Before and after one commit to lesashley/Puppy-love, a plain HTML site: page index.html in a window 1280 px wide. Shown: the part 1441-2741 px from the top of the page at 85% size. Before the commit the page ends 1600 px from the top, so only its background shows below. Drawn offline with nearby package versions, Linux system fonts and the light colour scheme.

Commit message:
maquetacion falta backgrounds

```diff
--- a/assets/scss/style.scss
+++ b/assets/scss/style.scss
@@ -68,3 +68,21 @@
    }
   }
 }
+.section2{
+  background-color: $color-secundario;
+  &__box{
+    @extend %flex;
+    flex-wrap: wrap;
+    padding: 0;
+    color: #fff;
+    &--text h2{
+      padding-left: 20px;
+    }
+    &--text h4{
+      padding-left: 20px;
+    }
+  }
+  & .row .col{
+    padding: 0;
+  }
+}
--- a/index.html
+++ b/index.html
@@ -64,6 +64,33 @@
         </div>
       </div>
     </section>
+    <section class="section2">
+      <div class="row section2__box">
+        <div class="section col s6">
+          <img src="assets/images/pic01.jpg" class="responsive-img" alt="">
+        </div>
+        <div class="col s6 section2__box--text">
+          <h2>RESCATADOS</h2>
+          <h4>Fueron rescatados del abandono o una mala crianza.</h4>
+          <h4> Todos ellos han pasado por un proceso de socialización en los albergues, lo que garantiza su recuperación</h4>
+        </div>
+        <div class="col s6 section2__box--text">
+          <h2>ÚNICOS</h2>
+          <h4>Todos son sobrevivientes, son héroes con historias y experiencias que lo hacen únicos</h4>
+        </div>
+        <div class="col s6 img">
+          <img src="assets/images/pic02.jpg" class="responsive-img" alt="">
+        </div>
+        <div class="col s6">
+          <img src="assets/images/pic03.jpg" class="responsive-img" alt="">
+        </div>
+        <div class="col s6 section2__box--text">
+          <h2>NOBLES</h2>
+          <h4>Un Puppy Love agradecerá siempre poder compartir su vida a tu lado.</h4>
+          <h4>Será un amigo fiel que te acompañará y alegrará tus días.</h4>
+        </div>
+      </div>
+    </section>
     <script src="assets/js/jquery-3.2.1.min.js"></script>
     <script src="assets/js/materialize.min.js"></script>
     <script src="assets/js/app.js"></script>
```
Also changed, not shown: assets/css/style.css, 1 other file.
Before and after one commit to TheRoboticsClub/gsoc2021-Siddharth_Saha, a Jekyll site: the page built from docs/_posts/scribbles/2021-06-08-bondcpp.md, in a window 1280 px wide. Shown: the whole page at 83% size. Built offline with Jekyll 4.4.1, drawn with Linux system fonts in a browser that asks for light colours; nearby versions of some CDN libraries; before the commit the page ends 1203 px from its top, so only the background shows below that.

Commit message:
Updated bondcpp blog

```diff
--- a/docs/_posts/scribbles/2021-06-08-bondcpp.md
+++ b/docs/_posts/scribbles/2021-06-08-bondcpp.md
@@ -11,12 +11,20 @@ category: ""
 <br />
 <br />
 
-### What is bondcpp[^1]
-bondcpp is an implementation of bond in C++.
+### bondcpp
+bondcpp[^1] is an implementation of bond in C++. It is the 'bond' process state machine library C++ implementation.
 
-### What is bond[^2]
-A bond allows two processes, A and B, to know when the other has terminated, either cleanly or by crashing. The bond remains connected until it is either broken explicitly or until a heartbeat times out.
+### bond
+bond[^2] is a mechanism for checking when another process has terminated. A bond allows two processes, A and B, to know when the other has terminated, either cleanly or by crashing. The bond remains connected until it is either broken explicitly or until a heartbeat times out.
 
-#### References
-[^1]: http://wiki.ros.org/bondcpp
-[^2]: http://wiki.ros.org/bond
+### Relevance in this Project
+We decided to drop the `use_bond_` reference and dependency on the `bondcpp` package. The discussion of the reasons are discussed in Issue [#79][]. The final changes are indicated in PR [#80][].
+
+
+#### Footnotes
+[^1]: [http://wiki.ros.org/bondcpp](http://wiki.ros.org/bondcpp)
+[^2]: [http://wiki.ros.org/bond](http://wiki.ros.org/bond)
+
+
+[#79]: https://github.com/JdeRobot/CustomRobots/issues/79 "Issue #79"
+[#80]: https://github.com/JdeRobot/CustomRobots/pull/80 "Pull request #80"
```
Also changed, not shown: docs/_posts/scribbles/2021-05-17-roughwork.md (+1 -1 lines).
◇ ◇ ◇ ◇ ◇
= INSTRUCTIONS FOR THE TASK =
Your answer must be a single number: the count of lines in the data that contain the string "docs".

= RESPONSE TO THIS TASK =
4